Exercise brief. Counting only lines below that contain the string "shown", give the total as a single number.

──────── Excerpted data ────────

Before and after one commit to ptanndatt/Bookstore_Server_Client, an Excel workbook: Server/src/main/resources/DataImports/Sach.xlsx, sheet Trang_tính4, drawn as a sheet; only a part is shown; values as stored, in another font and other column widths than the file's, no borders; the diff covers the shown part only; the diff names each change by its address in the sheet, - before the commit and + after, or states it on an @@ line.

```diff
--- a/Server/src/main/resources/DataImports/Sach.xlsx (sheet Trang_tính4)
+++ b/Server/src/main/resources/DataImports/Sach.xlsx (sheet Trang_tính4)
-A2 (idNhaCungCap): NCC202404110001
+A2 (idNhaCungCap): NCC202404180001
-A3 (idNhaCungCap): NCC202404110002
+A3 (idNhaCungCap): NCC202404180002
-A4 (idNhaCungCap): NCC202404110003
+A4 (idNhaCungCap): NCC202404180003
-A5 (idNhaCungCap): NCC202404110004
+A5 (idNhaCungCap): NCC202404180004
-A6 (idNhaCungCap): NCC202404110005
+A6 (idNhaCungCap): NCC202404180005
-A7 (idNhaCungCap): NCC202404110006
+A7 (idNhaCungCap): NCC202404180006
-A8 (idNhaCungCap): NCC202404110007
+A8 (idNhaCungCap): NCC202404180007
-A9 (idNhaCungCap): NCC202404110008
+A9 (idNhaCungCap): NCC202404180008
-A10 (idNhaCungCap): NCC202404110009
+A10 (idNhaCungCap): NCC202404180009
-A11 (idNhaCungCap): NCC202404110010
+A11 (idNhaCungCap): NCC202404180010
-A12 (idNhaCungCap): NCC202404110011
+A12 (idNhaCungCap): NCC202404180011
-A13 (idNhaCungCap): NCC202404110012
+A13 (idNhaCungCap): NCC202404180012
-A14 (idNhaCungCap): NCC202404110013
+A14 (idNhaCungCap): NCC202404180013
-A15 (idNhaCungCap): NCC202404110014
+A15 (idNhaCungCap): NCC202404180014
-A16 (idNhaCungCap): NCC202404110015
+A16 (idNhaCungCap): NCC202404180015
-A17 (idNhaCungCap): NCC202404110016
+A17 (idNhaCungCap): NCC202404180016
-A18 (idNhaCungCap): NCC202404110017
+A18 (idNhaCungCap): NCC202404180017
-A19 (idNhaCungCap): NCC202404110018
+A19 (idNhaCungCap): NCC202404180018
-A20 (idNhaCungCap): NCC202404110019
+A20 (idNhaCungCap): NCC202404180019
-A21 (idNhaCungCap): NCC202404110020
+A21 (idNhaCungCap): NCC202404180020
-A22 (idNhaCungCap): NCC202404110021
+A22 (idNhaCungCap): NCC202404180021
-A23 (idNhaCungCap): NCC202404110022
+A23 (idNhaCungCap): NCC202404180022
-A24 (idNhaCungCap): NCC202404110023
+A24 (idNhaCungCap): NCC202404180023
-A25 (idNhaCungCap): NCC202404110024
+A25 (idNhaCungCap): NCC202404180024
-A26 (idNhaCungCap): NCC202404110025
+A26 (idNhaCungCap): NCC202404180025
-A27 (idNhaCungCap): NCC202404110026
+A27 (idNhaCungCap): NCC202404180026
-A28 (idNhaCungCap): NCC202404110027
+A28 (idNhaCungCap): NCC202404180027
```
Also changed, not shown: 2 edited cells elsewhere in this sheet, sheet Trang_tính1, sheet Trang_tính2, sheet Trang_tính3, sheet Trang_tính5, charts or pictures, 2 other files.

────────

Reply. 2